While the efficient markets hypothesis continues to be taught by some, it has been proven that markets are over-reactive dynamic systems, and investors are not always rational. One flawed but reasonable way to assess how sentiment around a company has changed is to compare the earnings per share (EPS) with the share price.
While the share price declined over five years, Gap actually managed to increase EPS by an average of 1.0% per year. Given the share price reaction, one might suspect that EPS is not a good guide to the business performance during the period (perhaps due to a one-off loss or gain). Alternatively, growth expectations may have been unreasonable in the past. Based on these numbers, we'd venture that the market may have been over-optimistic about forecast growth, half a decade ago. Having said that, we might get a better idea of what's going on with the stock by looking at other metrics.

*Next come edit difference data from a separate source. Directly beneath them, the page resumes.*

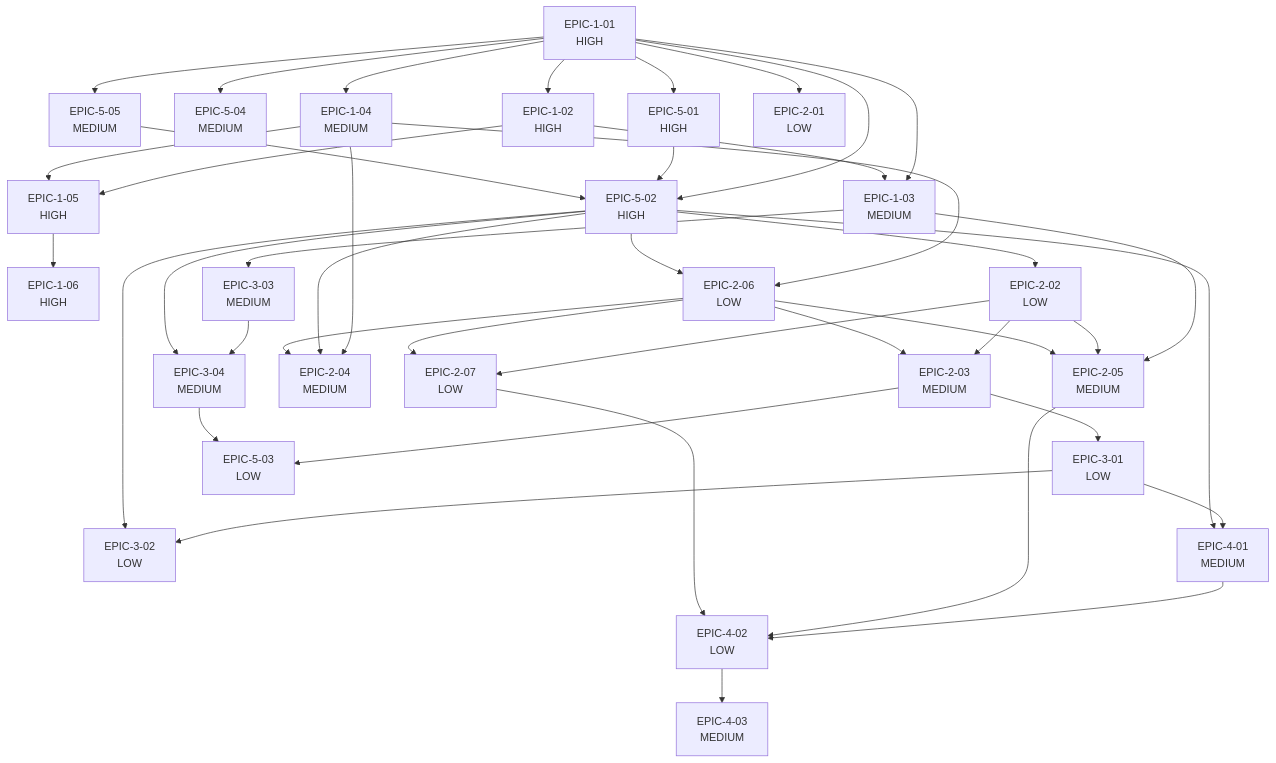
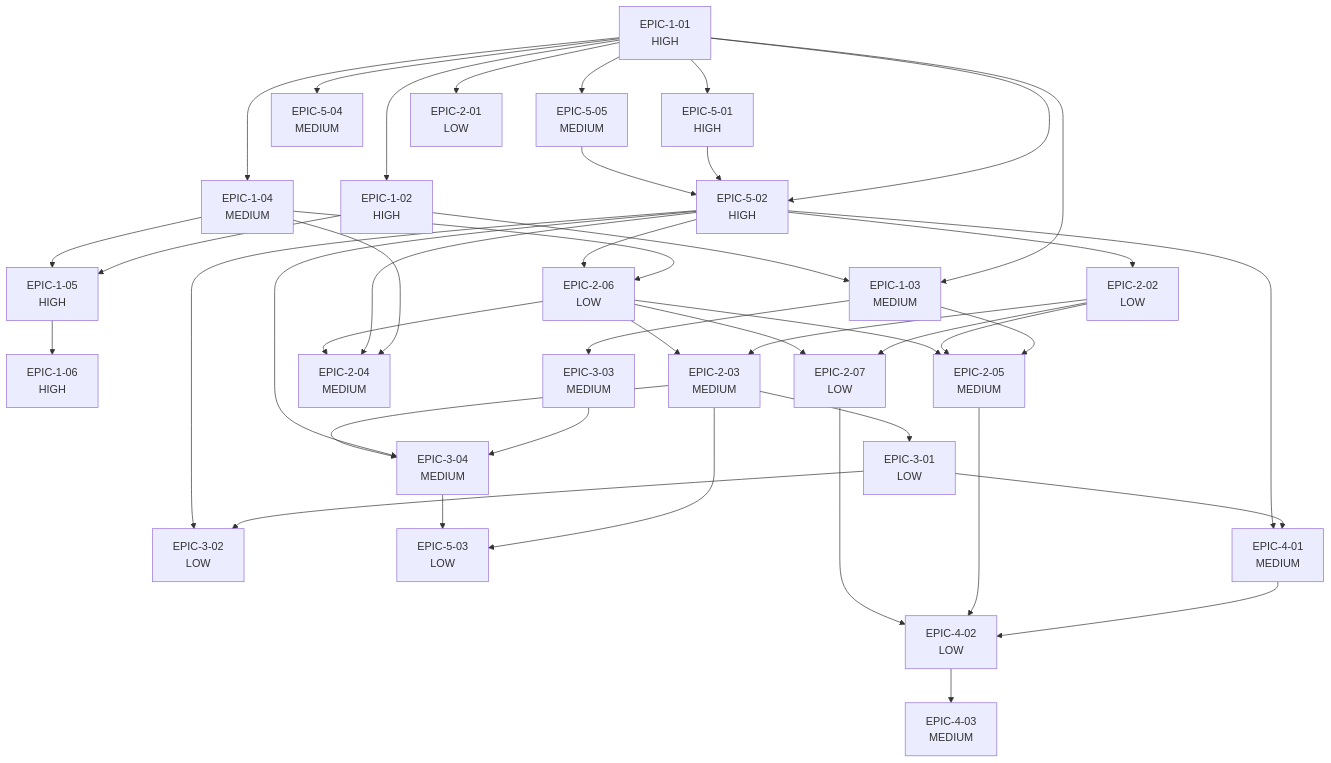
The diagram in docs/task-dag.md (john-cyber-tech/raid-factory), drawn with Mermaid before and after one commit. The commit also changed other lines of this file and 17 other files, not shown here.

````diff
--- a/docs/task-dag.md
+++ b/docs/task-dag.md
@@ -73,69 +73,70 @@
 ```mermaid
 flowchart TD
     EPIC_1_01["EPIC-1-01<br/>HIGH"]
     EPIC_5_01["EPIC-5-01<br/>HIGH"]
     EPIC_5_04["EPIC-5-04<br/>MEDIUM"]
     EPIC_5_05["EPIC-5-05<br/>MEDIUM"]
     EPIC_5_02["EPIC-5-02<br/>HIGH"]
     EPIC_1_02["EPIC-1-02<br/>HIGH"]
     EPIC_1_03["EPIC-1-03<br/>MEDIUM"]
     EPIC_1_04["EPIC-1-04<br/>MEDIUM"]
     EPIC_1_05["EPIC-1-05<br/>HIGH"]
     EPIC_1_06["EPIC-1-06<br/>HIGH"]
     EPIC_2_06["EPIC-2-06<br/>LOW"]
     EPIC_2_02["EPIC-2-02<br/>LOW"]
     EPIC_2_01["EPIC-2-01<br/>LOW"]
     EPIC_2_03["EPIC-2-03<br/>MEDIUM"]
     EPIC_2_05["EPIC-2-05<br/>MEDIUM"]
     EPIC_2_04["EPIC-2-04<br/>MEDIUM"]
     EPIC_2_07["EPIC-2-07<br/>LOW"]
     EPIC_3_01["EPIC-3-01<br/>LOW"]
     EPIC_3_02["EPIC-3-02<br/>LOW"]
     EPIC_3_03["EPIC-3-03<br/>MEDIUM"]
     EPIC_3_04["EPIC-3-04<br/>MEDIUM"]
     EPIC_5_03["EPIC-5-03<br/>LOW"]
     EPIC_4_01["EPIC-4-01<br/>MEDIUM"]
     EPIC_4_02["EPIC-4-02<br/>LOW"]
     EPIC_4_03["EPIC-4-03<br/>MEDIUM"]
     EPIC_1_01 --> EPIC_5_01
     EPIC_1_01 --> EPIC_5_04
     EPIC_1_01 --> EPIC_5_05
     EPIC_1_01 --> EPIC_5_02
     EPIC_5_01 --> EPIC_5_02
     EPIC_5_05 --> EPIC_5_02
     EPIC_1_01 --> EPIC_1_02
     EPIC_1_01 --> EPIC_1_03
     EPIC_1_02 --> EPIC_1_03
     EPIC_1_01 --> EPIC_1_04
     EPIC_1_02 --> EPIC_1_05
     EPIC_1_04 --> EPIC_1_05
     EPIC_1_05 --> EPIC_1_06
     EPIC_1_04 --> EPIC_2_06
     EPIC_5_02 --> EPIC_2_06
     EPIC_5_02 --> EPIC_2_02
     EPIC_1_01 --> EPIC_2_01
     EPIC_2_02 --> EPIC_2_03
     EPIC_2_06 --> EPIC_2_03
     EPIC_1_03 --> EPIC_2_05
     EPIC_2_02 --> EPIC_2_05
     EPIC_2_06 --> EPIC_2_05
     EPIC_1_04 --> EPIC_2_04
     EPIC_5_02 --> EPIC_2_04
     EPIC_2_06 --> EPIC_2_04
     EPIC_2_02 --> EPIC_2_07
     EPIC_2_06 --> EPIC_2_07
     EPIC_2_03 --> EPIC_3_01
     EPIC_3_01 --> EPIC_3_02
     EPIC_5_02 --> EPIC_3_02
     EPIC_1_03 --> EPIC_3_03
     EPIC_3_03 --> EPIC_3_04
     EPIC_5_02 --> EPIC_3_04
+    EPIC_2_03 --> EPIC_3_04
     EPIC_2_03 --> EPIC_5_03
     EPIC_3_04 --> EPIC_5_03
     EPIC_3_01 --> EPIC_4_01
     EPIC_5_02 --> EPIC_4_01
     EPIC_4_01 --> EPIC_4_02
     EPIC_2_05 --> EPIC_4_02
     EPIC_2_07 --> EPIC_4_02
     EPIC_4_02 --> EPIC_4_03
 ```
````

The steady dividend doesn't really explain why the share price is down. While it's not completely obvious why the share price is down, a closer look at the company's history might help explain it.
The chart below shows how revenue and earnings have changed with time, (if you click on the chart you can see the actual values).
Gap is a well known stock, with plenty of analyst coverage, suggesting some visibility into future growth. So we recommend checking out this free report showing consensus forecasts
What About Dividends?
It is important to consider the total shareholder return, as well as the share price return, for any given stock. The TSR is a return calculation that accounts for the value of cash dividends (assuming that any dividend received was reinvested) and the calculated value of any discounted capital raisings and spin-offs. So for companies that pay a generous dividend, the TSR is often a lot higher than the share price return. In the case of Gap, it has a TSR of -50% for the last 5 years. That exceeds its share price return that we previously mentioned. The dividends paid by the company have thusly boosted the total shareholder return.
A Different Perspective
Gap shareholders are down 45% for the year (even including dividends), but the market itself is up 7.2%. Even the share prices of good stocks drop sometimes, but we want to see improvements in the fundamental metrics of a business, before getting too interested. Unfortunately, last year's performance may indicate unresolved challenges, given that it was worse than the annualised loss of 13% over the last half decade. Generally speaking long term share price weakness can be a bad sign, though contrarian investors might want to research the stock in hope of a turnaround. If you would like to research Gap in more detail then you might want to take a look at whether insiders have been buying or selling shares in the company.
Of course, you might find a fantastic investment by looking elsewhere. So take a peek at this free list of companies we expect will grow earnings.
Please note, the market returns quoted in this article reflect the market weighted average returns of stocks that currently trade on US exchanges.
We aim to bring you long-term focused research analysis driven by fundamental data. Note that our analysis may not factor in the latest price-sensitive company announcements or qualitative material.
If you spot an error that warrants correction, please contact the editor at firstname.lastname@example.org. This article by Simply Wall St is general in nature. It does not constitute a recommendation to buy or sell any stock, and does not take account of your objectives, or your financial situation. Simply Wall St has no position in the stocks mentioned. Thank you for reading.